Cougar Food Patterns
Cougar's primary food source is deer, but they will also consume elk, raccoons, bighorn sheep, and other animals and birds. These big cats are very territorial and their home range is up to 100 miles, therefore the other sightings in our area are most likely the same cougar. They are most active at dawn and dusk, and hunt alone due to that fact that they generally live a solitary life. A mother cat will keep it's kittens at it's side for two years, otherwise you will find them alone.
Many sightings turn out to be someone mistaking a large dog, bobcat, or coyote for a cougar. An adult cougar is quite large with a tail as long as three feet. It will have a consistent tan or tawny coloring, and if tracks are evident, they will be similar to a large dog with some variation if you pay close attention to the details.

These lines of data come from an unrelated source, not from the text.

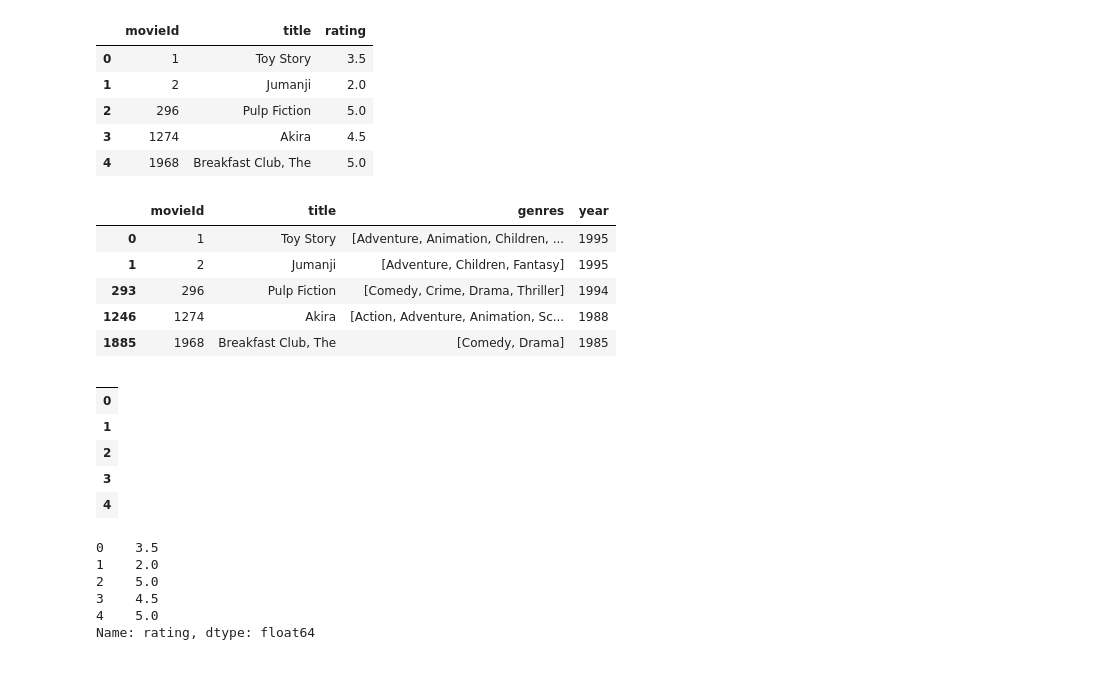
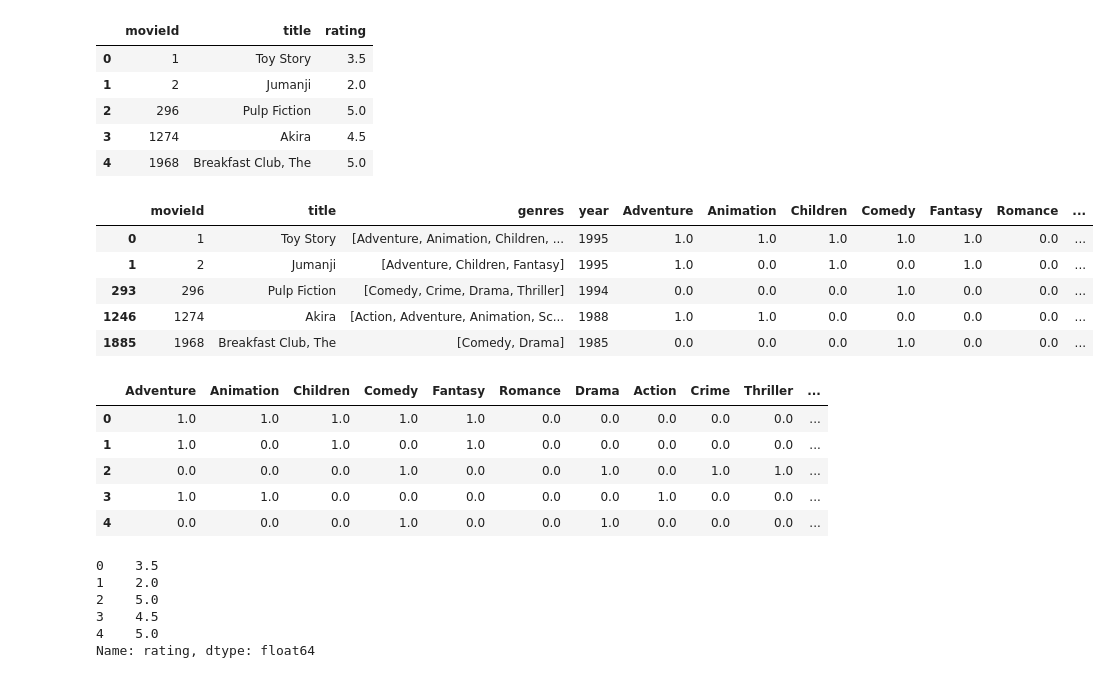
Before and after one commit to balajis1648/DataSc, a Jupyter notebook: Contentbased.ipynb, the cells around one changed output. Drawn from its saved outputs; the diff is of its cells as text; code cells hidden in the pictures.

```diff
--- a/Contentbased.ipynb
+++ b/Contentbased.ipynb
@@ -74,3 +74,14 @@ movies_df.head()
 | 2 | 3 | Grumpier Old Men | [Comedy, Romance] | 1995 |
 | 3 | 4 | Waiting to Exhale | [Comedy, Drama, Romance] | 1995 |
 | 4 | 5 | Father of the Bride Part II | [Comedy] | 1995 |
+# %%
+#Copying the movie dataframe into a new one since we won't need to use the genre information in our first case.
+moviesWithGenres_df = movies_df.copy()
+
+#For every row in the dataframe, iterate through the list of genres and place a 1 into the corresponding column
+for index, row in movies_df.iterrows():
+    for genre in row['genres']:
+        moviesWithGenres_df.at[index, genre] = 1
+#Filling in the NaN values with 0 to show that a movie doesn't have that column's genre
+moviesWithGenres_df = moviesWithGenres_df.fillna(0)
+moviesWithGenres_df.head()
@@ -131,15 +149,15 @@ inputMovies
 | 4 | 1968 | Breakfast Club, The | 5.0 |
 # %%
 #Filtering out the movies from the input
-userMovies = movies_df[movies_df['movieId'].isin(inputMovies['movieId'].tolist())]
+userMovies = moviesWithGenres_df[moviesWithGenres_df['movieId'].isin(inputMovies['movieId'].tolist())]
 userMovies
 # %% [output]
-|  | movieId | title | genres | year |
-| 0 | 1 | Toy Story | [Adventure, Animation, Children, ... | 1995 |
-| 1 | 2 | Jumanji | [Adventure, Children, Fantasy] | 1995 |
-| 293 | 296 | Pulp Fiction | [Comedy, Crime, Drama, Thriller] | 1994 |
-| 1246 | 1274 | Akira | [Action, Adventure, Animation, Sc... | 1988 |
-| 1885 | 1968 | Breakfast Club, The | [Comedy, Drama] | 1985 |
+|  | movieId | title | genres | year | Adventure | Animation | Children | Comedy | Fantasy | Romance | ... |
+| 0 | 1 | Toy Story | [Adventure, Animation, Children, ... | 1995 | 1.0 | 1.0 | 1.0 | 1.0 | 1.0 | 0.0 | ... |
+| 1 | 2 | Jumanji | [Adventure, Children, Fantasy] | 1995 | 1.0 | 0.0 | 1.0 | 0.0 | 1.0 | 0.0 | ... |
+| 293 | 296 | Pulp Fiction | [Comedy, Crime, Drama, Thriller] | 1994 | 0.0 | 0.0 | 0.0 | 1.0 | 0.0 | 0.0 | ... |
+| 1246 | 1274 | Akira | [Action, Adventure, Animation, Sc... | 1988 | 1.0 | 1.0 | 0.0 | 0.0 | 0.0 | 0.0 | ... |
+| 1885 | 1968 | Breakfast Club, The | [Comedy, Drama] | 1985 | 0.0 | 0.0 | 0.0 | 1.0 | 0.0 | 0.0 | ... |
 # %%
 #Resetting the index to avoid future issues
 userMovies = userMovies.reset_index(drop=True)
@@ -147,12 +165,12 @@ userMovies = userMovies.reset_index(drop=True)
 userGenreTable = userMovies.drop('movieId', 1).drop('title', 1).drop('genres', 1).drop('year', 1)
 userGenreTable
 # %% [output]
-|  |
-| 0 |
-| 1 |
-| 2 |
-| 3 |
-| 4 |
+|  | Adventure | Animation | Children | Comedy | Fantasy | Romance | Drama | Action | Crime | Thriller | ... |
+| 0 | 1.0 | 1.0 | 1.0 | 1.0 | 1.0 | 0.0 | 0.0 | 0.0 | 0.0 | 0.0 | ... |
+| 1 | 1.0 | 0.0 | 1.0 | 0.0 | 1.0 | 0.0 | 0.0 | 0.0 | 0.0 | 0.0 | ... |
+| 2 | 0.0 | 0.0 | 0.0 | 1.0 | 0.0 | 0.0 | 1.0 | 0.0 | 1.0 | 1.0 | ... |
+| 3 | 1.0 | 1.0 | 0.0 | 0.0 | 0.0 | 0.0 | 0.0 | 1.0 | 0.0 | 0.0 | ... |
+| 4 | 0.0 | 0.0 | 0.0 | 1.0 | 0.0 | 0.0 | 1.0 | 0.0 | 0.0 | 0.0 | ... |
 # %%
 inputMovies['rating']
 # %% [output]
```
Also changed, not shown: parts of 6 cells of this notebook.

Guidelines For Cougar Safety
Things to keep in mind if you live in an area where cougars have been seen:
- Don't leave food and garbage outside. Use animal proof garbage cans
- Feed pets indoors
- Keep pets indoors at dawn and dusk. Keep them inside at night
- Trim heavy brush and large tree limbs away from the house and outbuildings
- Install motion-activated lights outside near driveway and door walk paths
- Deer-proof your garden and yard with fencing, nets and lights
- Fence and shelter livestock. Move them into barns or sheds at night
- Be aware of areas where deer or elk are concentrated
- Do not feed any wildlife - you may attract something larger than you expected
If You Encounter A Cougar
Telling someone they should remain calm in such a situation is surely easier typed than done. Here are a few guidelines to keep in mind if you should come face to face with a mountain lion.
- Cougars will often retreat if given a chance. Be sure to leave an open path for him
- Back away slowly. Do not turn your back to the cougar
- maintain direct eye contact
- Do not run, as this will trigger a chase response
- if the cougar appears aggressive, make yourself look larger and more imposing by raising your arms and by clapping loudly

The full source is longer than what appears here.